The camera has been a staple of the technology industry since the 19th century. Nowadays, with the huge popularity of smartphones, more people carry and use a camera than ever before. The latest model iPhone – the iPhone 4 – has a 5 megapixel camera, which is more than sufficient for the casual photographer.
As smartphones integrate ever more powerful cameras, what can the traditional camera companies do to compete? While there will always be a market for high-end cameras – specialist devices used by professional photographers – it’s that middle and lower end market which is slipping away from the likes of Kodak, Canon, Olympus, Sony and Nikon.
Artefact has created a concept camera for the smartphone age, called the WVIL. That acronym stands for Wireless Viewfinder Interchangeable Lens. As you can see from the photo above, it looks like a normal camera. One obvious difference is that it detaches in two, one part looking very much like a modern day smartphone. Artefact further describes the WVIL as a “new architecture that combines the lens and sensor together into one wireless unit.”
The founders of Artefact, Gavin Kelly and Rob Girling, told me that this concept camera gave them “an opportunity to re-think how to interact with our cameras.” In the video below, you can see how touchscreen technology is used to provide a new way to interact with your photos. It essentially brings the smartphone user experience to the camera.
This isn’t entirely unique, because some high-end cameras – such as the Canon SD3500 – have touchscreen controls. Plus newer digital cameras often have input sensors (e.g. accelerometers, gyroscopes). However, Artefact takes these features a step further, for example by adding apps and social functionality.
Artefact is envisaging new types of software and apps for their camera.
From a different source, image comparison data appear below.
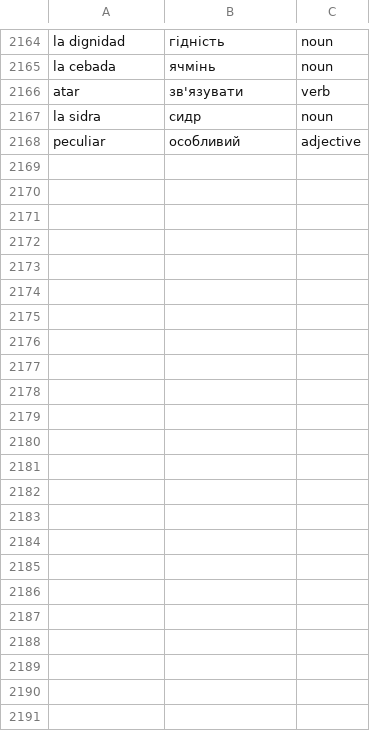
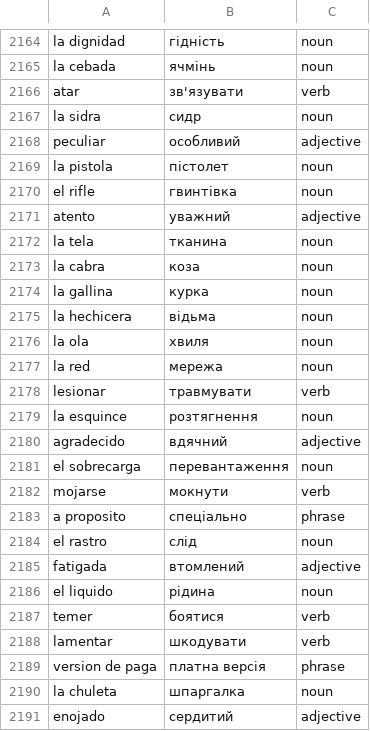
Before and after one commit to Alexander778/spanish-quiz-react, a CSV file: src/data/words.csv, drawn as a sheet; only a part is shown, gaps mark what is left out; the diff names each change by its address in the sheet, - before the commit and + after, or states it on an @@ line.

Commit message:
Update words

```diff
--- a/src/data/words.csv
+++ b/src/data/words.csv
+row 2169: la pistola | пістолет | noun
+row 2170: el rifle | гвинтівка | noun
+row 2171: atento | уважний | adjective
+row 2172: la tela | тканина | noun
+row 2173: la cabra | коза | noun
+row 2174: la gallina | курка | noun
+row 2175: la hechicera | відьма | noun
+row 2176: la ola | хвиля | noun
+row 2177: la red | мережа | noun
+row 2178: lesionar | травмувати | verb
+row 2179: la esquince | розтягнення | noun
+row 2180: agradecido | вдячний | adjective
+row 2181: el sobrecarga | перевантаження | noun
+row 2182: mojarse | мокнути | verb
+row 2183: a proposito | спеціально | phrase
+row 2184: el rastro | слід | noun
+row 2185: fatigada | втомлений | adjective
+row 2186: el liquido | рідина | noun
+row 2187: temer | боятися | verb
+row 2188: lamentar | шкодувати | verb
+row 2189: version de paga | платна версія | phrase
+row 2190: la chuleta | шпаргалка | noun
+row 2191: enojado | сердитий | adjective
```
Also changed, not shown: 1 other file.
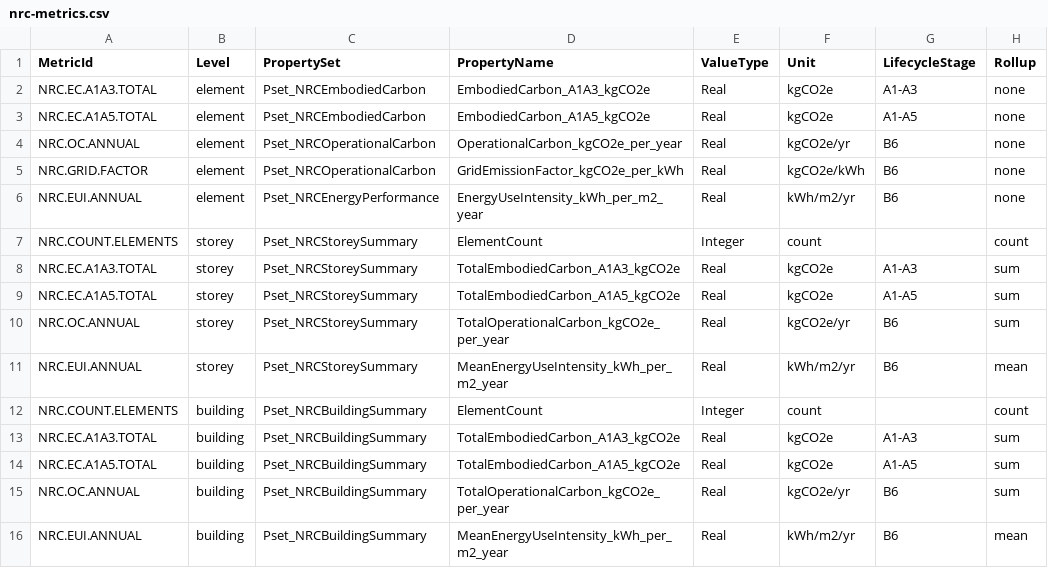
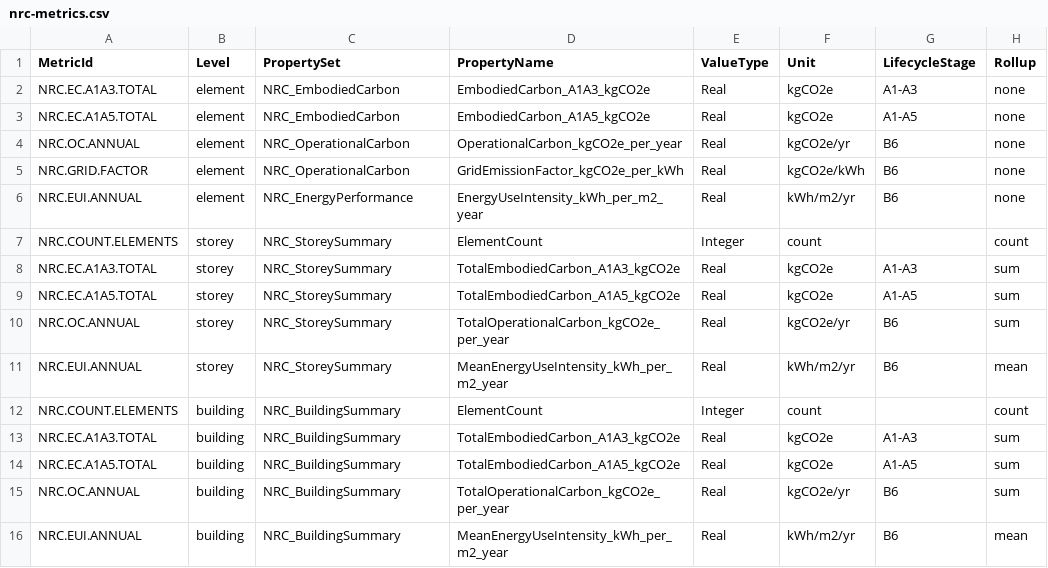
Before and after one commit to ara3d/bim-open-data, a CSV file: samples/nrc/nrc-metrics.csv, drawn as a sheet; only a part is shown; the diff names each change by its address in the sheet, - before the commit and + after, or states it on an @@ line.

```diff
--- a/samples/nrc/nrc-metrics.csv
+++ b/samples/nrc/nrc-metrics.csv
-C2:C3 (PropertySet): Pset_NRCEmbodiedCarbon
+C2:C3 (PropertySet): NRC_EmbodiedCarbon
-C4:C5 (PropertySet): Pset_NRCOperationalCarbon
+C4:C5 (PropertySet): NRC_OperationalCarbon
-C6 (PropertySet): Pset_NRCEnergyPerformance
+C6 (PropertySet): NRC_EnergyPerformance
-C7:C11 (PropertySet): Pset_NRCStoreySummary
+C7:C11 (PropertySet): NRC_StoreySummary
-C12:C16 (PropertySet): Pset_NRCBuildingSummary
+C12:C16 (PropertySet): NRC_BuildingSummary
```
Also changed, not shown: 11 other files.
Such as software that teaches you better photography by giving you real-time coaching tips. This would use the sensors in the camera, so it knows what you’re doing and can then guide you to use a certain technique or feature if appropriate.
Artefact’s camera is, like the popular smartphones, built on a software platform that uses touchscreen technology. Other types of apps that Artefact foresees include apps that post-process photos, share images and enhance the camera’s functionality.
Finally, this concept brings the social media functionality that smartphones famously have and deposits it into a digital camera. According to Artefact, current digital cameras have limited social functionality.
For power users of photography, having the ability to manipulate and share photos direct from the camera does seem like a compelling feature. The general consumer is already well served currently by apps like Instagram and Foodspotting, so this wouldn’t be so compelling to them.